The New Translation – The Mystery of Faith & “Great Amen”
Sunday, September 4th 2011

For Catholics, a ‘mystery’ is not a puzzle that cannot be solved. It is a truth that is so deep that we know we’ll never fully comprehend its richness and meaning.

One example of this is our belief in the Real Presence of Christ in the Eucharist. We believe that Christ is truly present but we can’t wholly explain it. The priest shows us the host and then the chalice. Then he genuflects and will now say: ‘The mystery of faith’. We continue with one of three responses. These are all different from the ones we have been used to and they come directly from the New Testament. So when the priest says ‘The mystery of faith’ he is inviting us to welcome this Real Presence of Christ.

Currently we respond with a statement of faith about Christ (“Christ has died, Christ is risen, Christ will come again”), whereas in the new translation we will make our response, which we address to God.

Response One
We proclaim your Death, O Lord,
and profess your Resurrection
until you come again.

Response Two
When we eat this bread and drink this Cup,
we proclaim your Death, O Lord,
until you come again.

Response Three
Save us, Saviour of the world,
for by your Cross and Resurrection
you have set us free.

Amen
‘Amen’ is a Hebrew word that we continue to use in English, meaning “So be it!” The Eucharistic Prayer ends with a doxology or expression of praise which is confirmed and concluded by the people’s acclamation, ‘Amen’. St. Justin Martyr around 150AD writes, ‘When the prayers and Eucharist are finished, all the people present give their assent with an “Amen!”

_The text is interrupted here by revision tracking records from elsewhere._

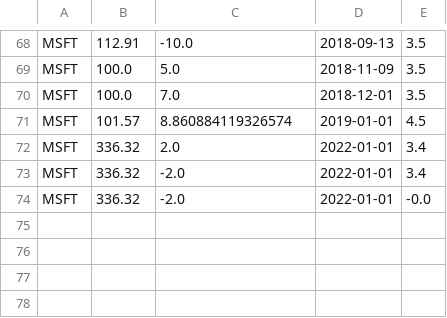
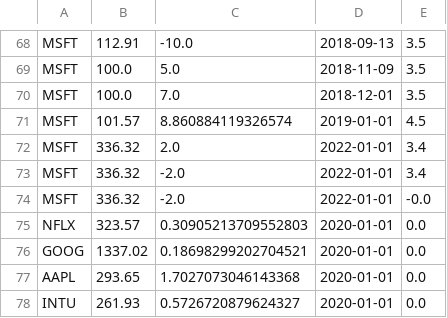
Before and after one commit to Nit-1997/Stock_Portfolio, a CSV file: portfolios/flex/flexUserTest2.csv, drawn as a sheet; only a part is shown, gaps mark what is left out.

Commit message:
added investment feature and fixed the create portfolio bug

```diff
--- a/portfolios/flex/flexUserTest2.csv
+++ b/portfolios/flex/flexUserTest2.csv
@@ -74 +74,5 @@ MSFT,336.32,-2.0,2022-01-01,3.4
 MSFT,336.32,-2.0,2022-01-01,-0.0
+NFLX,323.57,0.30905213709552803,2020-01-01,0.0
+GOOG,1337.02,0.18698299202704521,2020-01-01,0.0
+AAPL,293.65,1.7027073046143368,2020-01-01,0.0
+INTU,261.93,0.5726720879624327,2020-01-01,0.0
```
Also changed, not shown: 19 other files.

Through him, and with him, and in him,
O God, almighty Father,
In the unity of the Holy Spirit,
All glory and honour is yours,
For ever and ever. Amen.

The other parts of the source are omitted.